Rite Reasons: Studies in Worship
No. 90 Copyright (c) 2005 Biblical Horizons July, 2004
At the last supper, Jesus took bread and, having given thanks, He broke it and gave it to His disciples while saying, “Take, eat, this is My body given for you. Do this for My memorial.”
What Jesus did was recognized by the disciples, because it took place every morning and evening. It was the rite of the Tribute, which is described in Leviticus 2. English Bibles generally mistranslate this as “grain offering,” or “meal offering” or “cereal offering,” or simply and very unhelpfully “offering.” But while this rite consists of grain or bread, the name for it is minchah, which means “gift” or “tribute.”

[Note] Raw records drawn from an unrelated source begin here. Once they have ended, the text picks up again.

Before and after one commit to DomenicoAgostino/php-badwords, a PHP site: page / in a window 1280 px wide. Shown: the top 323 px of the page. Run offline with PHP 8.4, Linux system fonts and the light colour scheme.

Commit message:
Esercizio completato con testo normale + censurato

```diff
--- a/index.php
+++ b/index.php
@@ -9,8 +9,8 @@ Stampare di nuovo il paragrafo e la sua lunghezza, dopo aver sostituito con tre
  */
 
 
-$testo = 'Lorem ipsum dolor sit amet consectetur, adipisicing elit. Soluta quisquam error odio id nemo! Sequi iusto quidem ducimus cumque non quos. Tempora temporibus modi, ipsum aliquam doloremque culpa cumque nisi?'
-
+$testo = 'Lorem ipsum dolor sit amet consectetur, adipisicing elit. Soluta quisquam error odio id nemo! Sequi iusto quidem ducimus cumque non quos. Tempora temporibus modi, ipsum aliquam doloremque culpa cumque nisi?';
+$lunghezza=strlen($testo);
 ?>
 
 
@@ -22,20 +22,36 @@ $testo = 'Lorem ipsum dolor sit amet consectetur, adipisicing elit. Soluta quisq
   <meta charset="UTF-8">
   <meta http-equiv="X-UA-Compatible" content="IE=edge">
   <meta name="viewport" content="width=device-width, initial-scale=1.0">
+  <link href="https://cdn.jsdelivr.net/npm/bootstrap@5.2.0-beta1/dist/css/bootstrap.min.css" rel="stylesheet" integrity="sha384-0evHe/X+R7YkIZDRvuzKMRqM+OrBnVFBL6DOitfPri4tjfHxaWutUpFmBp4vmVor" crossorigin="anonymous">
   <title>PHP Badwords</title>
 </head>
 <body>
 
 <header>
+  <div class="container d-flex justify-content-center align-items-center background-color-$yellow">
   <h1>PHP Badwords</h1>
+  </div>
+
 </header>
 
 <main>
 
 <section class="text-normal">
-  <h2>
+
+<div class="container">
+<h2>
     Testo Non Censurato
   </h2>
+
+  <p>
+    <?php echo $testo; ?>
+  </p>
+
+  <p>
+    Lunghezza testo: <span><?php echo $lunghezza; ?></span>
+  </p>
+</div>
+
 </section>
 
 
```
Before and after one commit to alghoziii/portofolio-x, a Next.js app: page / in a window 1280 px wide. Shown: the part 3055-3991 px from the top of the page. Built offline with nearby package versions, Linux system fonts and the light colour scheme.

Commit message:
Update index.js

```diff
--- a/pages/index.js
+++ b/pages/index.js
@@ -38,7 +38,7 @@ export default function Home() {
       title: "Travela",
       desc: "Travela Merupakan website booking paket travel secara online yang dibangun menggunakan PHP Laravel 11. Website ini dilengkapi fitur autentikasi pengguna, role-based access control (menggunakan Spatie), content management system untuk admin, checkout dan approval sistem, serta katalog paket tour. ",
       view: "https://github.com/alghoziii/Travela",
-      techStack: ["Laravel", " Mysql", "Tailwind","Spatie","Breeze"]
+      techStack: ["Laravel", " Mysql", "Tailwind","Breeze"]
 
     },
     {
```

The daily Tribute is set forth in Numbers 28:3-8, and consisted of raw wheat flour mixed with oil. The other varieties of Tribute, however, were baked in various ways, and some were broken up. All were divided, with the priest receiving a portion after the Lord had been given His. The part given to the Lord was called a “memorial” (Lev. 2:2, 9, 16).
A memorial is an action done before God, or an object placed before God, that reminds Him of what He has done in the past, reminds Him of the covenant, and calls upon Him to come and pass judgment and renew that covenant. In a broad sense, all the rites done before God at the Tabernacle were memorials, but only bread rites are ever actually called memorials (Lev. 5:12; 24:7; Num. 5:15).